Problem to work on:
Reproduce, without alteration, every line of the data; exclude the images.
=== Listed records ===
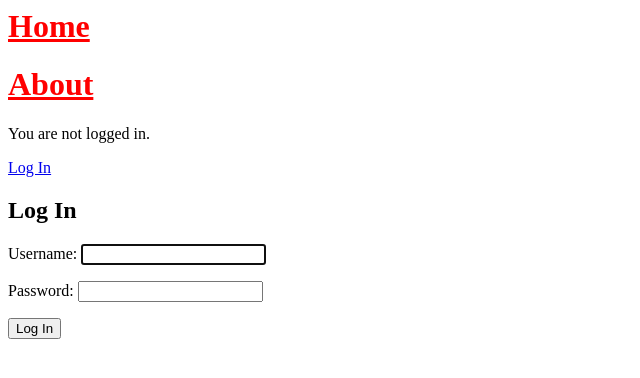
After one commit to MohammadNasimi/exercise_django, a Django app: page /accounts/login/ in a window 1280 px wide. The commit adds this page. Shown: the top 378 px of the page, without its empty margins (0-640 px from the left). Run offline with Django 4.2, Linux system fonts and the light colour scheme.

Commit message:
login/logout

```diff
--- a/config/settings.py
+++ b/config/settings.py
@@ -126,3 +126,5 @@ STATICFILES_DIRS = [str(BASE_DIR.joinpath('static'))]
 # https://docs.djangoproject.com/en/4.0/ref/settings/#default-auto-field
 
 DEFAULT_AUTO_FIELD = 'django.db.models.BigAutoField'
+LOGIN_REDIRECT_URL = 'home'
+LOGOUT_REDIRECT_URL = 'home'
--- a/config/urls.py
+++ b/config/urls.py
@@ -18,5 +18,6 @@ from django.urls import path ,include
 from pages import urls
 urlpatterns = [
     path('admin/', admin.site.urls),
-    path( '', include('pages.urls'), name = 'home')
+    path('', include('pages.urls'), name = 'home'),
+    path('accounts/', include('django.contrib.auth.urls'))
 ]
--- a/templates/base.html
+++ b/templates/base.html
@@ -12,9 +12,14 @@
     <h1><a href="{% url 'about' %}">About</a></h1>
 
     </div>
-    <div class="nav-right">
-        <h1><a href="{% url 'create_blog' %}">+ New Blog Post</a><h1>
-    </div>
+        {% if user.is_authenticated %}
+        <p>Hi {{ user.username }}!</p>
+        <p><a href="{% url 'logout' %}">Log out</a></p>
+        {% else %}
+        <p>You are not logged in.</p>
+        <a href="{% url 'login' %}">Log In</a>
+        {% endif %}
+
 </header>
 <body>
 
--- a/templates/pages/home.html
+++ b/templates/pages/home.html
@@ -3,7 +3,9 @@
 {% block content %}
 <h1>Homepage</h1>
 <ul>
-
+    <div class="nav-right">
+        <h1><a href="{% url 'create_blog' %}">+ New Blog Post</a><h1>
+    </div>
 {% for post in all_posts_list %}
     <div class="post-entry">
         <h1><a href="{% url 'detail' post.id %}">{{ post.title }}</a></h1>
--- /dev/null
+++ b/templates/registration/login.html
@@ -0,0 +1,10 @@
+<!-- templates/registration/login.html -->
+{% extends 'base.html' %}
+    {% block content %}
+    <h2>Log In</h2>
+    <form method="post">
+    {% csrf_token %}
+    {{ form.as_p }}
+    <button type="submit">Log In</button>
+</form>
+{% endblock content %}
```
Also changed, not shown: db.sqlite3.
===
Answer to the exercise:
After one commit to MohammadNasimi/exercise_django, a Django app: page /accounts/login/ in a window 1280 px wide. The commit adds this page. Shown: the top 378 px of the page, without its empty margins (0-640 px from the left). Run offline with Django 4.2, Linux system fonts and the light colour scheme.

Commit message:
login/logout

```diff
--- a/config/settings.py
+++ b/config/settings.py
@@ -126,3 +126,5 @@ STATICFILES_DIRS = [str(BASE_DIR.joinpath('static'))]
 # https://docs.djangoproject.com/en/4.0/ref/settings/#default-auto-field
 
 DEFAULT_AUTO_FIELD = 'django.db.models.BigAutoField'
+LOGIN_REDIRECT_URL = 'home'
+LOGOUT_REDIRECT_URL = 'home'
--- a/config/urls.py
+++ b/config/urls.py
@@ -18,5 +18,6 @@ from django.urls import path ,include
 from pages import urls
 urlpatterns = [
     path('admin/', admin.site.urls),
-    path( '', include('pages.urls'), name = 'home')
+    path('', include('pages.urls'), name = 'home'),
+    path('accounts/', include('django.contrib.auth.urls'))
 ]
--- a/templates/base.html
+++ b/templates/base.html
@@ -12,9 +12,14 @@
     <h1><a href="{% url 'about' %}">About</a></h1>
 
     </div>
-    <div class="nav-right">
-        <h1><a href="{% url 'create_blog' %}">+ New Blog Post</a><h1>
-    </div>
+        {% if user.is_authenticated %}
+        <p>Hi {{ user.username }}!</p>
+        <p><a href="{% url 'logout' %}">Log out</a></p>
+        {% else %}
+        <p>You are not logged in.</p>
+        <a href="{% url 'login' %}">Log In</a>
+        {% endif %}
+
 </header>
 <body>
 
--- a/templates/pages/home.html
+++ b/templates/pages/home.html
@@ -3,7 +3,9 @@
 {% block content %}
 <h1>Homepage</h1>
 <ul>
-
+    <div class="nav-right">
+        <h1><a href="{% url 'create_blog' %}">+ New Blog Post</a><h1>
+    </div>
 {% for post in all_posts_list %}
     <div class="post-entry">
         <h1><a href="{% url 'detail' post.id %}">{{ post.title }}</a></h1>
--- /dev/null
+++ b/templates/registration/login.html
@@ -0,0 +1,10 @@
+<!-- templates/registration/login.html -->
+{% extends 'base.html' %}
+    {% block content %}
+    <h2>Log In</h2>
+    <form method="post">
+    {% csrf_token %}
+    {{ form.as_p }}
+    <button type="submit">Log In</button>
+</form>
+{% endblock content %}
```
Also changed, not shown: db.sqlite3.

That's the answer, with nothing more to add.